== Extracted information ==
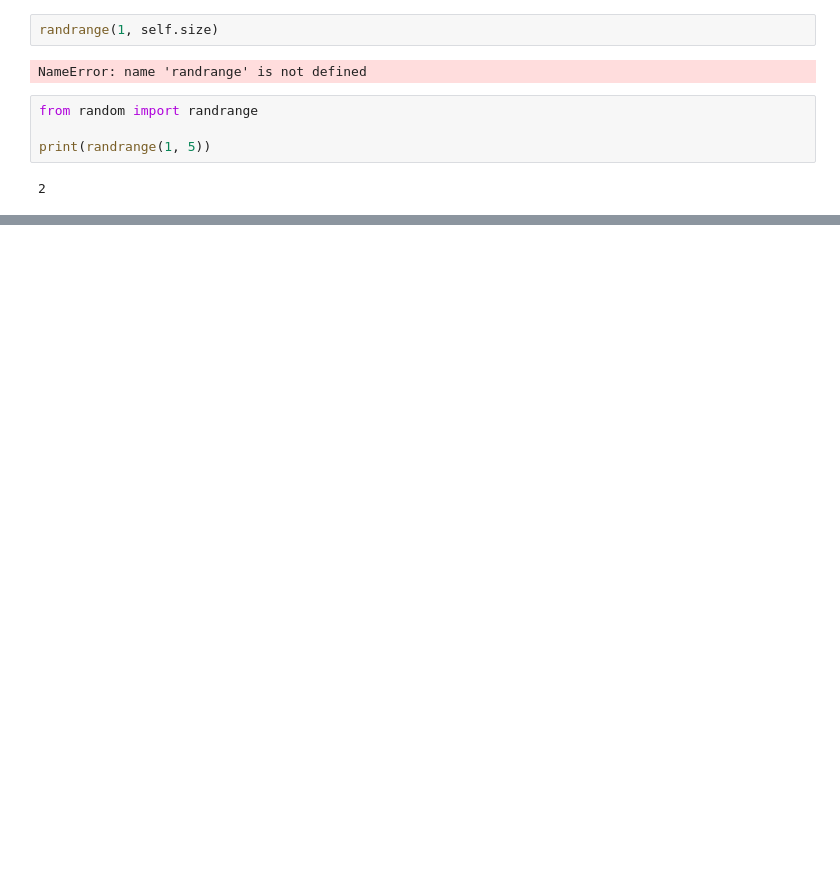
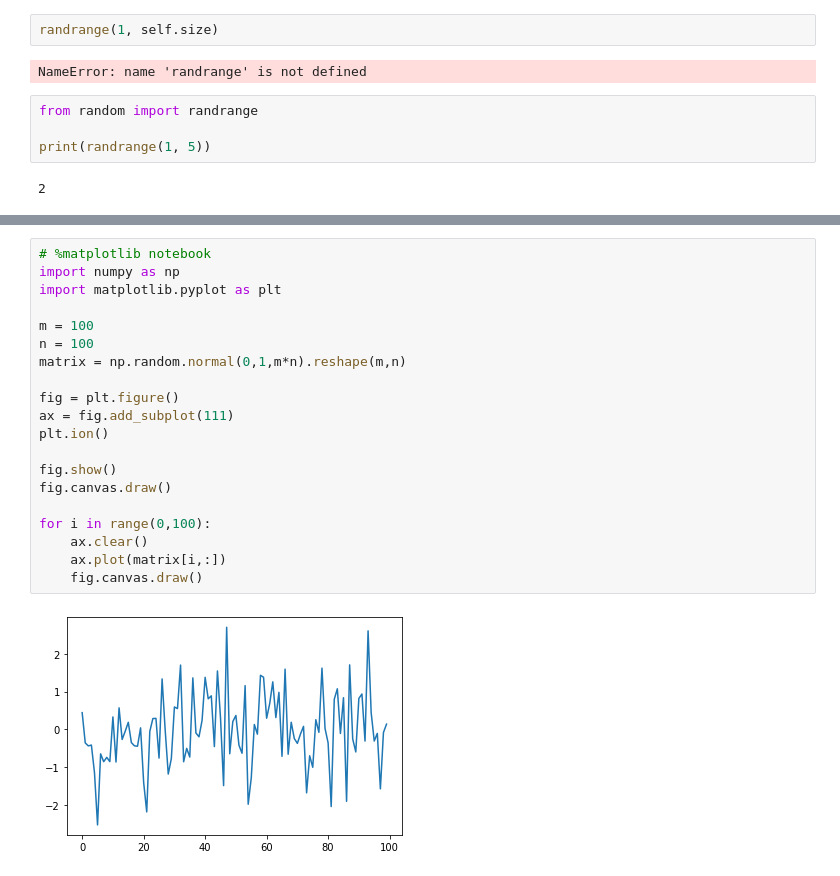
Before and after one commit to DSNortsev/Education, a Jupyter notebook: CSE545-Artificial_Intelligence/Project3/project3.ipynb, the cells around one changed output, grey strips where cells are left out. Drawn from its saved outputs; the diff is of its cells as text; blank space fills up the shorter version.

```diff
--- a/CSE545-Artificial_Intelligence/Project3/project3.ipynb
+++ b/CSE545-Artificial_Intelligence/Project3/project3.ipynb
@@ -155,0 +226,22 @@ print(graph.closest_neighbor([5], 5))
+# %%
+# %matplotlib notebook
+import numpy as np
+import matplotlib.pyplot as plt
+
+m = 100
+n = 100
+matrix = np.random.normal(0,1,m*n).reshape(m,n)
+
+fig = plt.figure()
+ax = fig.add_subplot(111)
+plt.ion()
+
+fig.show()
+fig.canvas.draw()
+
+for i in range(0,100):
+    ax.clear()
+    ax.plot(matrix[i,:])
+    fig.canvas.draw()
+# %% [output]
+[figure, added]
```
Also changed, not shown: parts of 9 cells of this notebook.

== What is expected ==
When you write out the material, reproduce each line exactly and omit any picture it holds.

== Written answer ==
Before and after one commit to DSNortsev/Education, a Jupyter notebook: CSE545-Artificial_Intelligence/Project3/project3.ipynb, the cells around one changed output, grey strips where cells are left out. Drawn from its saved outputs; the diff is of its cells as text; blank space fills up the shorter version.

```diff
--- a/CSE545-Artificial_Intelligence/Project3/project3.ipynb
+++ b/CSE545-Artificial_Intelligence/Project3/project3.ipynb
@@ -155,0 +226,22 @@ print(graph.closest_neighbor([5], 5))
+# %%
+# %matplotlib notebook
+import numpy as np
+import matplotlib.pyplot as plt
+
+m = 100
+n = 100
+matrix = np.random.normal(0,1,m*n).reshape(m,n)
+
+fig = plt.figure()
+ax = fig.add_subplot(111)
+plt.ion()
+
+fig.show()
+fig.canvas.draw()
+
+for i in range(0,100):
+    ax.clear()
+    ax.plot(matrix[i,:])
+    fig.canvas.draw()
+# %% [output]
+[figure, added]
```
Also changed, not shown: parts of 9 cells of this notebook.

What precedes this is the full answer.